* _Exercise directions_: Read through the entries below and return each line with the word "gunluk".

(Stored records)
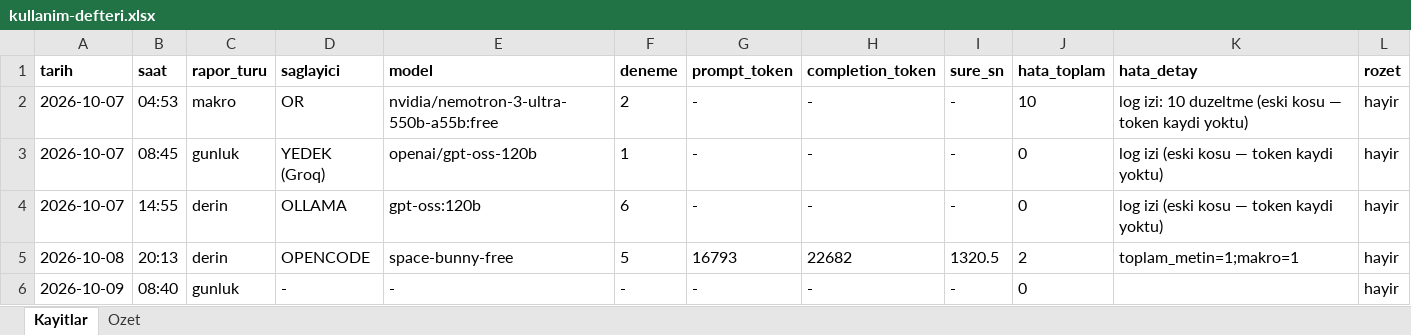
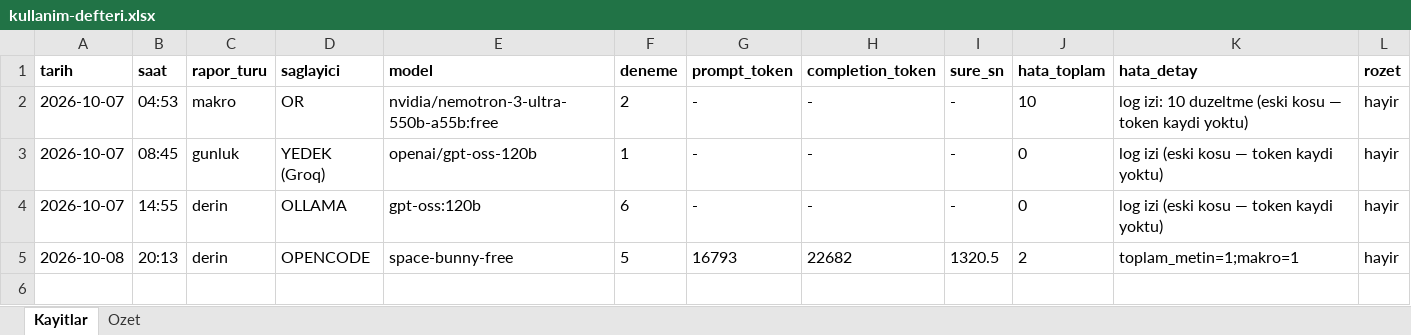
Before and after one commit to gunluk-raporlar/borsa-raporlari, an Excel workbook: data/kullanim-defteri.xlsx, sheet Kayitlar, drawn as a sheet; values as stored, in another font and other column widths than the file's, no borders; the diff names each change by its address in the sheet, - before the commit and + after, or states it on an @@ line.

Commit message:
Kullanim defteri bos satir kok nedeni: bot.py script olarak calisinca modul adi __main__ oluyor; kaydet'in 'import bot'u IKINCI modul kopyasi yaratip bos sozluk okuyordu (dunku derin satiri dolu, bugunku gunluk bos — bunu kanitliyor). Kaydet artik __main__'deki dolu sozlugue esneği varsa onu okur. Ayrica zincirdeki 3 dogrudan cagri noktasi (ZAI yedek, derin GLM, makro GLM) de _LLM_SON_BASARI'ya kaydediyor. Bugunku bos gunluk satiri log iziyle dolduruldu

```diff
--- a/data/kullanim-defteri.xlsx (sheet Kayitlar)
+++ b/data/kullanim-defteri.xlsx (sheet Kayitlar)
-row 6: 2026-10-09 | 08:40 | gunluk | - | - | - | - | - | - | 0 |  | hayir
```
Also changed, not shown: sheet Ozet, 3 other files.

* _Output_:
Before and after one commit to gunluk-raporlar/borsa-raporlari, an Excel workbook: data/kullanim-defteri.xlsx, sheet Kayitlar, drawn as a sheet; values as stored, in another font and other column widths than the file's, no borders; the diff names each change by its address in the sheet, - before the commit and + after, or states it on an @@ line.
Kullanim defteri bos satir kok nedeni: bot.py script olarak calisinca modul adi __main__ oluyor; kaydet'in 'import bot'u IKINCI modul kopyasi yaratip bos sozluk okuyordu (dunku derin satiri dolu, bugunku gunluk bos — bunu kanitliyor). Kaydet artik __main__'deki dolu sozlugue esneği varsa onu okur. Ayrica zincirdeki 3 dogrudan cagri noktasi (ZAI yedek, derin GLM, makro GLM) de _LLM_SON_BASARI'ya kaydediyor. Bugunku bos gunluk satiri log iziyle dolduruldu
-row 6: 2026-10-09 | 08:40 | gunluk | - | - | - | - | - | - | 0 |  | hayir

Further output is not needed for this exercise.